Aim of the task
Restate word for word the lines that run from the one containing "const canvas=document.querySelector('canvas');" to the last line of the data, both ends included.

[Data for analysis]

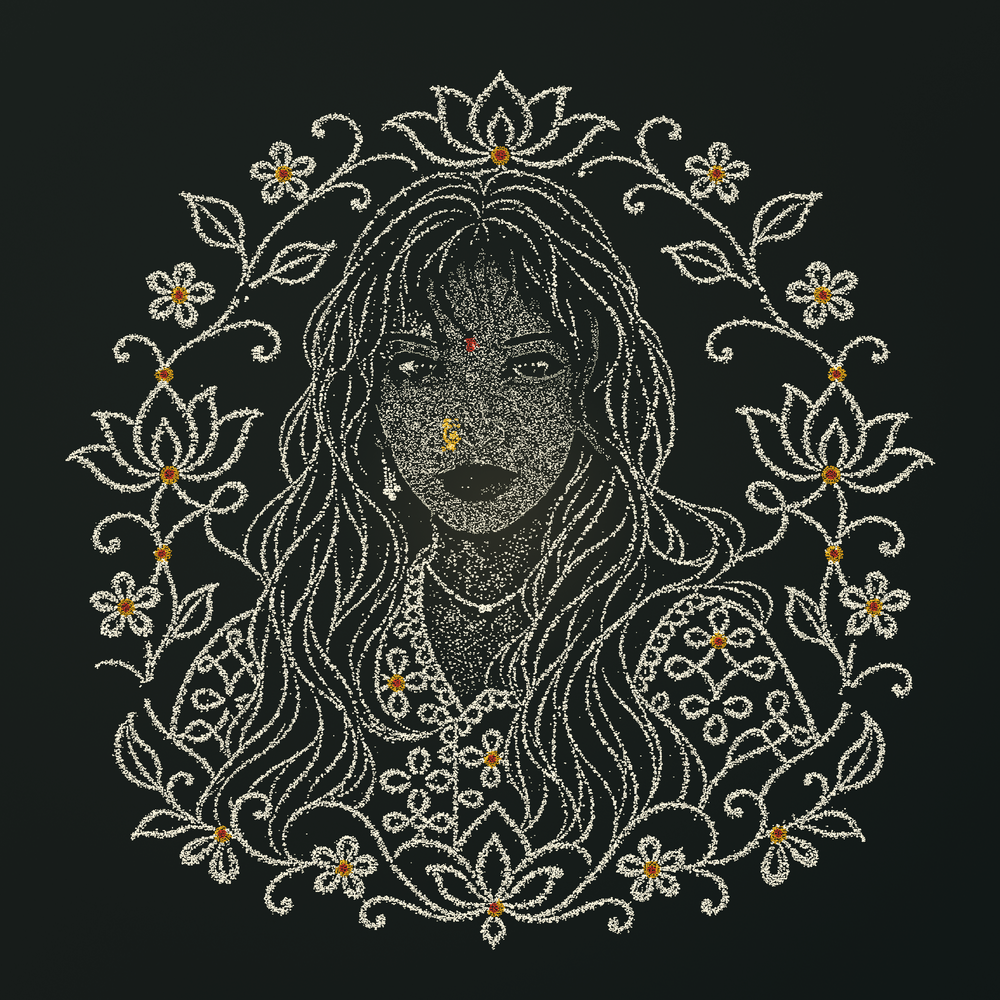
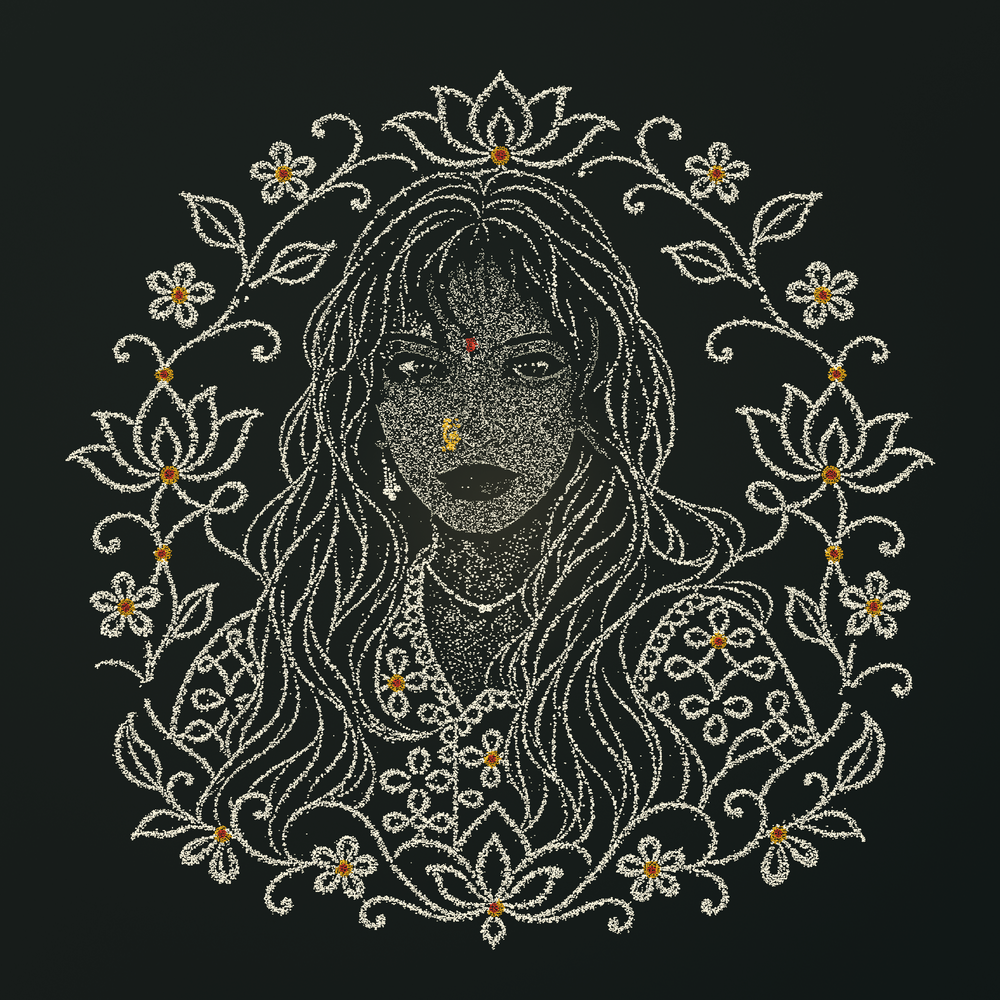
v17

Changed region(s): [[0.372, 0.248, 0.589, 0.558]]

diff --git a/kolam/src/render.js b/kolam/src/render.js
@@ -1,5 +1,5 @@
-import {randomFromSeed} from './random.js?v=20261121-pixel-trace-7';
-import {resolution} from './flour.js?v=20261121-pixel-trace-7';
+import {randomFromSeed} from './random.js?v=20261121-pixel-trace-8';
+import {resolution} from './flour.js?v=20261121-pixel-trace-8';
 export function createRenderer(canvas,path){
   const ground=document.createElement('canvas'),powder=document.createElement('canvas');
   const c=canvas.getContext('2d'),g=ground.getContext('2d'),f=powder.getContext('2d');
@@ -50,7 +50,7 @@ export function createRenderer(canvas,path){
   function drawAnt(ant){
     if(ant.mode==='resting')return;
     c.save();c.translate(cx+ant.x*scale,cy+ant.y*scale);c.rotate(ant.angle);
-    const size=Math.max(18,scale*.22)*(ant.scale||1),stride=ant.mode==='feeding'?0:Math.sin(ant.gait);
+    const size=Math.max(14,scale*.18)*(ant.scale||1),stride=ant.mode==='feeding'?0:Math.sin(ant.gait);
     c.lineCap='round';c.lineJoin='round';
     // Six long, jointed legs sit behind the body so they remain easy to read.
     for(let side=-1;side<=1;side+=2)for(let leg=0;leg<3;leg++){

diff --git a/kolam/src/flour.js b/kolam/src/flour.js
@@ -1,6 +1,6 @@
-import {randomFromSeed,accentsForSeed} from './random.js?v=20261121-pixel-trace-7';
-import {pointAt} from './kolam.js?v=20261121-pixel-trace-7';
-import {rasterEasterEggs} from './easter-egg-raster-data.js?v=20261121-pixel-trace-7';
+import {randomFromSeed,accentsForSeed} from './random.js?v=20261121-pixel-trace-8';
+import {pointAt} from './kolam.js?v=20261121-pixel-trace-8';
+import {rasterEasterEggs} from './easter-egg-raster-data.js?v=20261121-pixel-trace-8';
 export const resolution=256;
 export function cellAt(flour,x,y){
   const col=Math.floor((x/flour.extent+.5)*resolution),row=Math.floor((y/flour.extent+.5)*resolution);

diff --git a/kolam/src/ants.js b/kolam/src/ants.js
@@ -1,5 +1,5 @@
-import {randomFromSeed} from './random.js?v=20261121-pixel-trace-7';
-import {collectFlour,cellAt} from './flour.js?v=20261121-pixel-trace-7';
+import {randomFromSeed} from './random.js?v=20261121-pixel-trace-8';
+import {collectFlour,cellAt} from './flour.js?v=20261121-pixel-trace-8';
 const trailSize=80,capacity=90;
 const turn=(a,b)=>Math.atan2(Math.sin(b-a),Math.cos(b-a));
 function trailCell(world,x,y){const col=Math.floor((x/world.extent+.5)*trailSize),row=Math.floor((y/world.extent+.5)*trailSize);return col<0||row<0||col>=trailSize||row>=trailSize?-1:row*trailSize+col;}

diff --git a/kolam/src/playback.js b/kolam/src/playback.js
@@ -1,5 +1,5 @@
-import {createDay,finishDrawing,stepDay} from './day.js?v=20261121-pixel-trace-7';
-import {createRenderer} from './render.js?v=20261121-pixel-trace-7';
+import {createDay,finishDrawing,stepDay} from './day.js?v=20261121-pixel-trace-8';
+import {createRenderer} from './render.js?v=20261121-smaller-ants';
 export function mountKolam(canvas,seed,onRenew=()=>{},family){
   let day=createDay(seed,family),render=createRenderer(canvas,day.path);
   const motion=matchMedia('(prefers-reduced-motion: reduce)');

diff --git a/kolam/src/day.js b/kolam/src/day.js
@@ -1,6 +1,6 @@
-import {constructKolam} from './kolam.js?v=20261121-pixel-trace-7';
-import {createFlour,advanceFlour} from './flour.js?v=20261121-pixel-trace-7';
-import {createAnts,stepAnts} from './ants.js?v=20261121-pixel-trace-7';
+import {constructKolam} from './kolam.js?v=20261121-pixel-trace-8';
+import {createFlour,advanceFlour} from './flour.js?v=20261121-pixel-trace-8';
+import {createAnts,stepAnts} from './ants.js?v=20261121-pixel-trace-8';
 
 export const drawingDuration=42;
 

diff --git a/kolam/src/kolam.js b/kolam/src/kolam.js
@@ -1,5 +1,5 @@
-import {randomFromSeed,accentsForSeed} from './random.js?v=20261121-pixel-trace-7';
-import {createEasterEgg} from './easter-eggs.js?v=20261121-pixel-trace-7';
+import {randomFromSeed,accentsForSeed} from './random.js?v=20261121-pixel-trace-8';
+import {createEasterEgg} from './easter-eggs.js?v=20261121-pixel-trace-8';
 const TAU=Math.PI*2,opening=Math.PI/4-.055;
 
 // X crossing, D uncrossed join, B unjoined loops. This selects a single-strand

diff --git a/kolam/index.html b/kolam/index.html
@@ -32,6 +32,6 @@
                 <p id="notice" role="status" aria-live="polite"></p>
             </div>
         </details>
-        <script type="module" src="src/main.js?v=20261121-pixel-trace-7"></script>
+        <script type="module" src="src/main.js?v=20261121-pixel-trace-8"></script>
     </body>
 </html>

diff --git a/kolam/src/main.js b/kolam/src/main.js
@@ -1,4 +1,4 @@
-import {mountKolam} from './playback.js?v=20261121-pixel-trace-7';
+import {mountKolam} from './playback.js?v=20261121-pixel-trace-8';
 
 const canvas=document.querySelector('canvas');
 const menu=document.querySelector('#menu');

[/Data for analysis]

Task output
 const canvas=document.querySelector('canvas');
 const menu=document.querySelector('#menu');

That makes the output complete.